The gap between hourly pay and productivity is the highest it’s been since the few years following World War II. “A larger share of what companies in the United States are producing is going to the owners, and operators of the firms and the lenders who financed the firm’s projects while a smaller percentage is going to the workforce,” claims Gary Burtless, a senior fellow in economic studies at The Brookings Institution.
Productivity, which measures goods and services created per hour worked, jumped nearly 81 percent between 1973 and 2001, compared to a marginal increase of 10.7 percent in median hourly compensation, according to the Economic Policy Institute. These figures represent a shift from the trend between 1948 and 1973, when hourly compensation and productivity ran analogous to one another.
The primary reason for the wider gap is saturated wage growth in recent years among both college-educated workers and those workers without degrees, said the Institute’s President Lawrence Mishel. National deregulation and increased global competition have also kept compensation down.

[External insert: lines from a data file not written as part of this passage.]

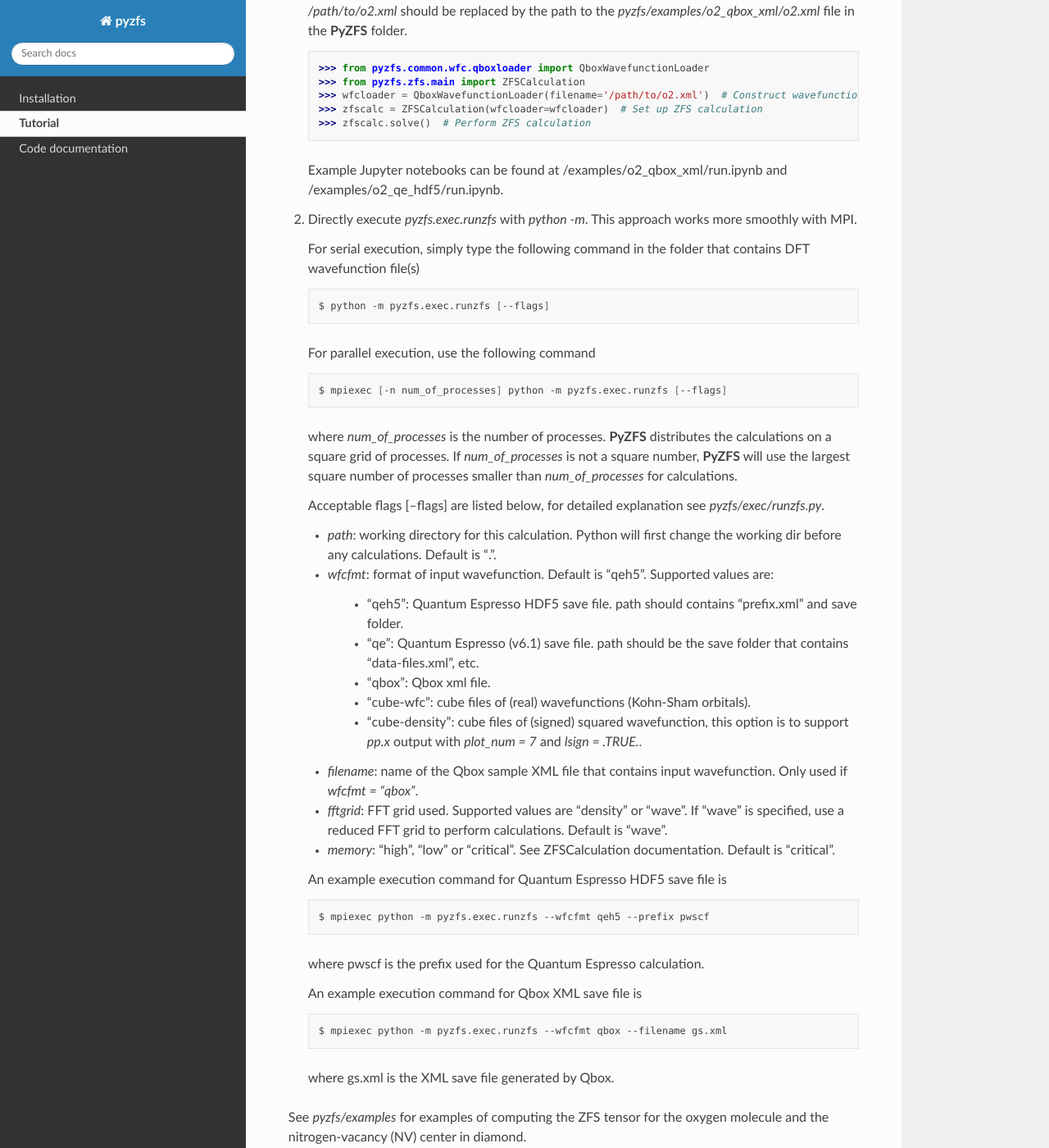
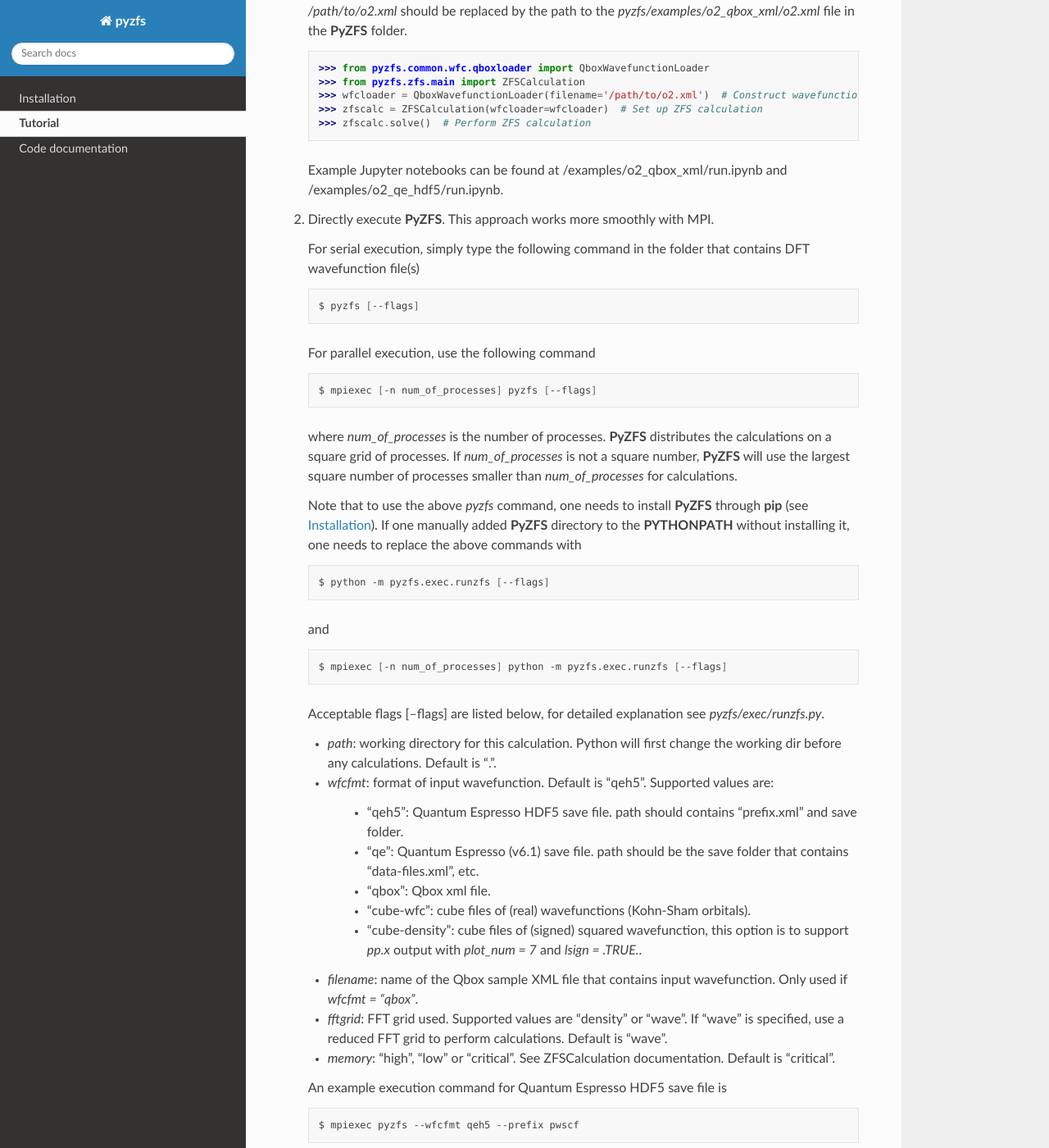
Before and after one commit to hema-ted/pyzfs, a Sphinx documentation site: the page built from doc/tutorial.rst, in a window 1280 px wide and 1400 px high, scrolled down 290 px. Shown: the whole window at 82% size. Built offline with Sphinx 7.4.7 and the Read the Docs theme 2.0.0, drawn with Linux system fonts in a browser that asks for light colours.

Commit message:
update doc to reflect the use of entry point suggested by @malramsay64

```diff
--- a/doc/tutorial.rst
+++ b/doc/tutorial.rst
@@ -20,21 +20,33 @@ After installation, **PyZFS** can be executed in two manners:
 
    Example Jupyter notebooks can be found at /examples/o2_qbox_xml/run.ipynb and /examples/o2_qe_hdf5/run.ipynb.
 
-2. Directly execute *pyzfs.exec.runzfs* with `python -m`. This approach works more smoothly with MPI.
+2. Directly execute **PyZFS**. This approach works more smoothly with MPI.
 
    For serial execution, simply type the following command in the folder that contains DFT wavefunction file(s)
 
    .. code:: bash
 
-      $ python -m pyzfs.exec.runzfs [--flags]
+      $ pyzfs [--flags]
 
    For parallel execution, use the following command
 
    .. code:: bash
 
-      $ mpiexec [-n num_of_processes] python -m pyzfs.exec.runzfs [--flags]
+      $ mpiexec [-n num_of_processes] pyzfs [--flags]
 
    where *num_of_processes* is the number of processes. **PyZFS** distributes the calculations on a square grid of processes. If *num_of_processes* is not a square number, **PyZFS** will use the largest square number of processes smaller than *num_of_processes* for calculations.
+
+   Note that to use the above `pyzfs` command, one needs to install **PyZFS** through **pip** (see :ref:`installation`). If one manually added **PyZFS** directory to the **PYTHONPATH** without installing it, one needs to replace the above commands with
+
+   .. code:: bash
+
+      $ python -m pyzfs.exec.runzfs [--flags]
+
+   and
+
+   .. code:: bash
+
+      $ mpiexec [-n num_of_processes] python -m pyzfs.exec.runzfs [--flags]
 
    Acceptable flags [--flags] are listed below, for detailed explanation see *pyzfs/exec/runzfs.py*.
 
@@ -58,7 +70,7 @@ After installation, **PyZFS** can be executed in two manners:
 
    .. code:: bash
 
-      $ mpiexec python -m pyzfs.exec.runzfs --wfcfmt qeh5 --prefix pwscf
+      $ mpiexec pyzfs --wfcfmt qeh5 --prefix pwscf
 
    where pwscf is the prefix used for the Quantum Espresso calculation.
 
@@ -66,7 +78,7 @@ After installation, **PyZFS** can be executed in two manners:
 
    .. code:: bash
 
-      $ mpiexec python -m pyzfs.exec.runzfs --wfcfmt qbox --filename gs.xml
+      $ mpiexec pyzfs --wfcfmt qbox --filename gs.xml
 
    where gs.xml is the XML save file generated by Qbox.
 
--- a/setup.py
+++ b/setup.py
@@ -12,6 +12,6 @@ setup(
         'numpy', 'scipy', 'mpi4py', 'h5py', 'ase', 'lxml',
     ],
     entry_points={
-        "console_scripts": ["runzfs = pyzfs.exec.runzfs:main"]
+        "console_scripts": ["pyzfs = pyzfs.exec.runzfs:main"]
     }
 )
```
Also changed, not shown: doc/installation.rst (+9 -11 lines), 3 other files.
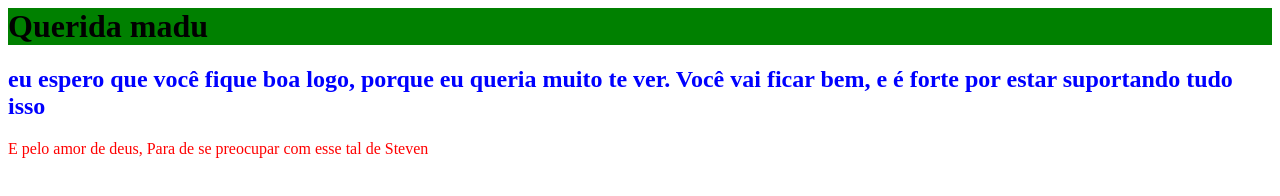
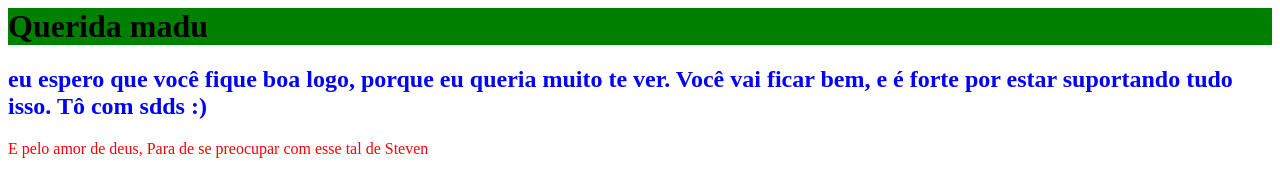
Before and after one commit to Werbethcod/werbethcod.github.io, a plain HTML site: page index.html in a window 1280 px wide. Drawn offline with Linux system fonts and the light colour scheme.

Commit message:
Update index.html

```diff
--- a/index.html
+++ b/index.html
@@ -31,7 +31,7 @@ Color: red ;
 
 <h1>Querida madu</h1>
 
-<h2>eu espero que você fique boa logo, porque eu queria muito te ver. Você vai ficar bem, e é forte por estar suportando tudo isso</h2>
+<h2>eu espero que você fique boa logo, porque eu queria muito te ver. Você vai ficar bem, e é forte por estar suportando tudo isso. Tô com sdds :)</h2>
 
 <p>E pelo amor de deus, Para de se preocupar com esse tal de Steven</p>
 
```
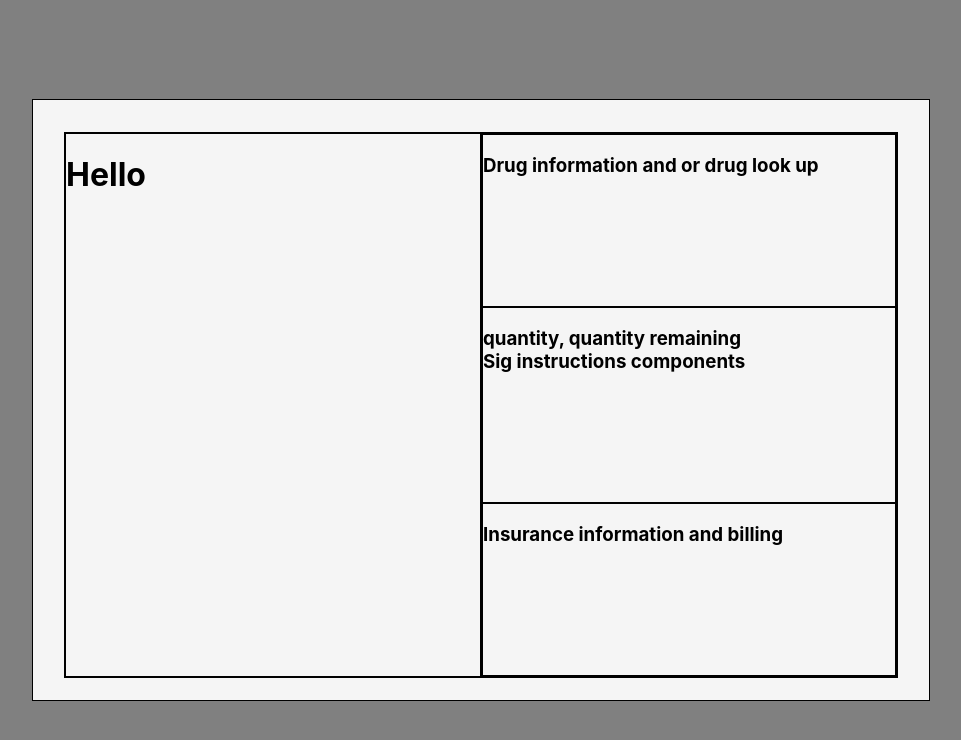
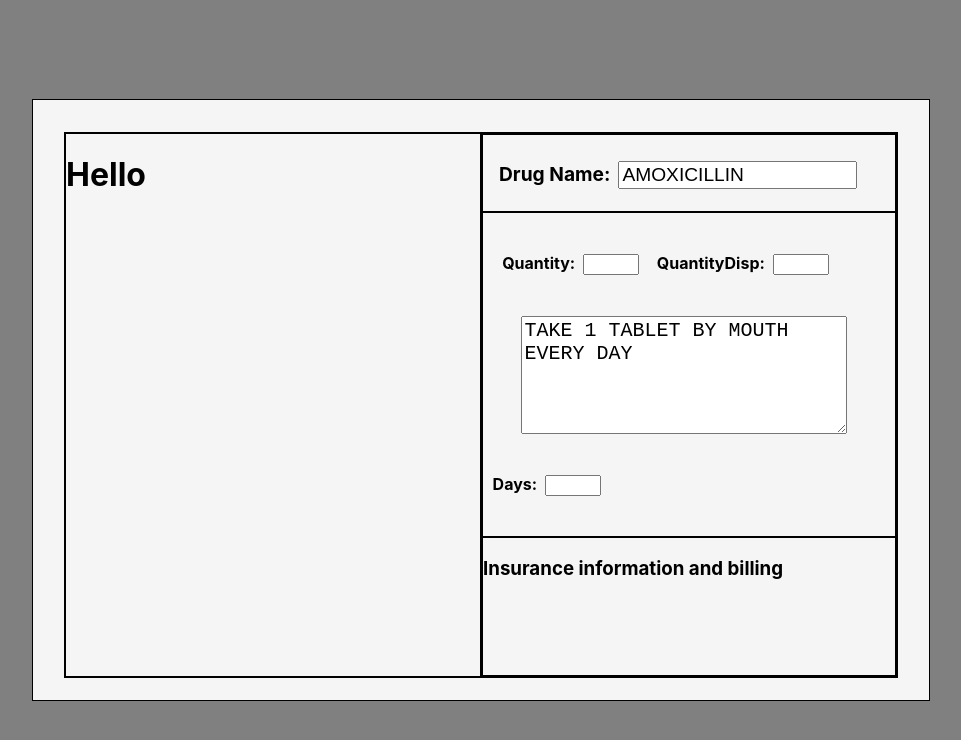
Before and after one commit to Asurakun1/prescription-simulator, a React (Create React App) app: page / in a window 1280 px wide. Shown: the top 740 px of the page, without its empty margins (159-1120 px from the left). Built offline with nearby package versions, Linux system fonts and the light colour scheme.

Commit message:
Designing inner Components

```diff
--- /dev/null
+++ b/src/Components/RightHandWindow/DoctorInfoIns/DoctorInfoIns.js
@@ -0,0 +1,14 @@
+import './DoctorInfoIns.css'
+
+
+const DoctorInfoIns = () => {
+    return (
+        <div className='info'>
+            <h3>
+                Insurance information and billing
+            </h3>
+        </div>
+    );
+}
+
+export default DoctorInfoIns;
--- /dev/null
+++ b/src/Components/RightHandWindow/DrugInfo/DrugInfo.css
@@ -0,0 +1,18 @@
+.drug-info{
+    position: relative;
+    display: flex;
+}
+
+.drug-name {
+    position: absolute;
+    margin-left: 1rem;
+    font-size: 1.2rem;
+    display: flex;
+    align-items: baseline;
+    gap: 0.5rem;
+}
+
+.drug-name input{
+    width: 18vw;
+    font-size: 1.2rem;
+}
--- /dev/null
+++ b/src/Components/RightHandWindow/DrugInfo/DrugInfo.js
@@ -0,0 +1,13 @@
+import './DrugInfo.css'
+
+const DrugInfo = () => {
+    return (
+        <div className='info drug-info'>
+            <h4 className='drug-name'>Drug Name:
+                <input value={"AMOXICILLIN"}></input>
+            </h4>
+        </div>
+    );
+}
+
+export default DrugInfo;
--- /dev/null
+++ b/src/Components/RightHandWindow/InstructionsQuantity/InstructionsQuantity.css
@@ -0,0 +1,35 @@
+.instruct-sigs {
+    position: relative;
+    display: flex;
+    flex-direction: column;
+    justify-content: space-evenly;
+}
+
+.instruct-sigs textarea {
+    margin-left: 3vw;
+    font-size: 1.25rem;
+    width: 25vw;
+    height: 14vh;
+}
+
+.instruct-sigs .quantity,
+.instruct-sigs .quantity h4,
+.instruct-sigs .days h4 {
+    margin-left: 0.6rem;
+    display: flex;
+    gap: 0.5rem;
+}
+
+.instruct-sigs .quantity h4 {
+    align-items: stretch;
+}
+
+.instruct-sigs h4 input {
+    max-width: 3rem;
+}
+
+.instruct-sigs .quantity h4,
+.instruct-sigs .days h4{
+    display: flex;
+    align-items: baseline;
+}
--- /dev/null
+++ b/src/Components/RightHandWindow/InstructionsQuantity/InstructionsQuantity.js
@@ -0,0 +1,29 @@
+import './InstructionsQuantity.css';
+import { useState } from 'react';
+
+const InstructionsQuantity = () => {
+    const [sigs, setSigs] = useState("TAKE 1 TABLET BY MOUTH EVERY DAY");
+
+    const handleChange = (event) => {
+        setSigs(event.target.value);
+    }
+    return (
+        <div className='info instruct-sigs'>
+            <div className='quantity'>
+                <h4>Quantity:
+                    <input type={"number"} min={0}></input>
+                </h4>
+                <h4>QuantityDisp:
+                    <input type={"number"} min={0}></input>
+                </h4>
+            </div>
+            <textarea onChange={handleChange} value={sigs}></textarea>
+            <div className='days'>
+                <h4>Days:<input type={"number"} min={1}></input></h4>
+            </div>
+        </div>
+    );
+}
+
+
+export default InstructionsQuantity;
--- a/src/Components/RightHandWindow/RightHandWindow.js
+++ b/src/Components/RightHandWindow/RightHandWindow.js
@@ -1,23 +1,14 @@
+import DoctorInfoIns from "./DoctorInfoIns/DoctorInfoIns";
+import DrugInfo from "./DrugInfo/DrugInfo";
+import InstructionsQuantity from "./InstructionsQuantity/InstructionsQuantity";
 
 
 const RightHandWindow = () => {
     return (
         <div className='split right'>
-            <div className='info'>
-                <h3>Drug information and or drug look up</h3>
-            </div>
-            <div className='info'>
-                <h3>
-                    quantity, quantity remaining
-                    <br></br>
-                    Sig instructions components
-                </h3>
-            </div>
-            <div className='info'>
-                <h3>
-                    Insurance information and billing
-                </h3>
-            </div>
+            <DrugInfo />
+            <InstructionsQuantity />
+            <DoctorInfoIns />
         </div>
     );
 }
```
Also changed, not shown: src/Components/RightHandWindow/DoctorInfoIns/DoctorInfoIns.css (added).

The split between the two figures has been acute since the beginning of the 21st century, when wage growth flattened out; and now with unemployment rising, the bulk of the workforce feels lucky just to have a job. As a result of the weak employment numbers, many companies are using their leverage to get a better deal out of their workforce.
Employers are also achieving their gains with fewer workers; economic activity in the United States is 2.5 percent higher than it was when the recession struck in the latter portion of 2007 with less than 3 million workers in the labor force.
Evaluating hourly compensation by itself does not tell the story because these figures do not include benefits, which make up roughly 30 percent of a worker’s compensation package. That said, costs of benefits are rising over time, which serves as a factor in the widening of productivity figures versus hourly compensation rates.
Many professionals attribute the widening gap to market forces. Professionals expect the gap to narrow as the economy further recovers from the collapse of 2007. As the economy improves, the labor market will ultimately tighten, and companies will raise wages. One sector where this shift has become tangible is the energy market in the Midwest, where employers are beginning to boost compensation for their workers.
Source: US Department of Labor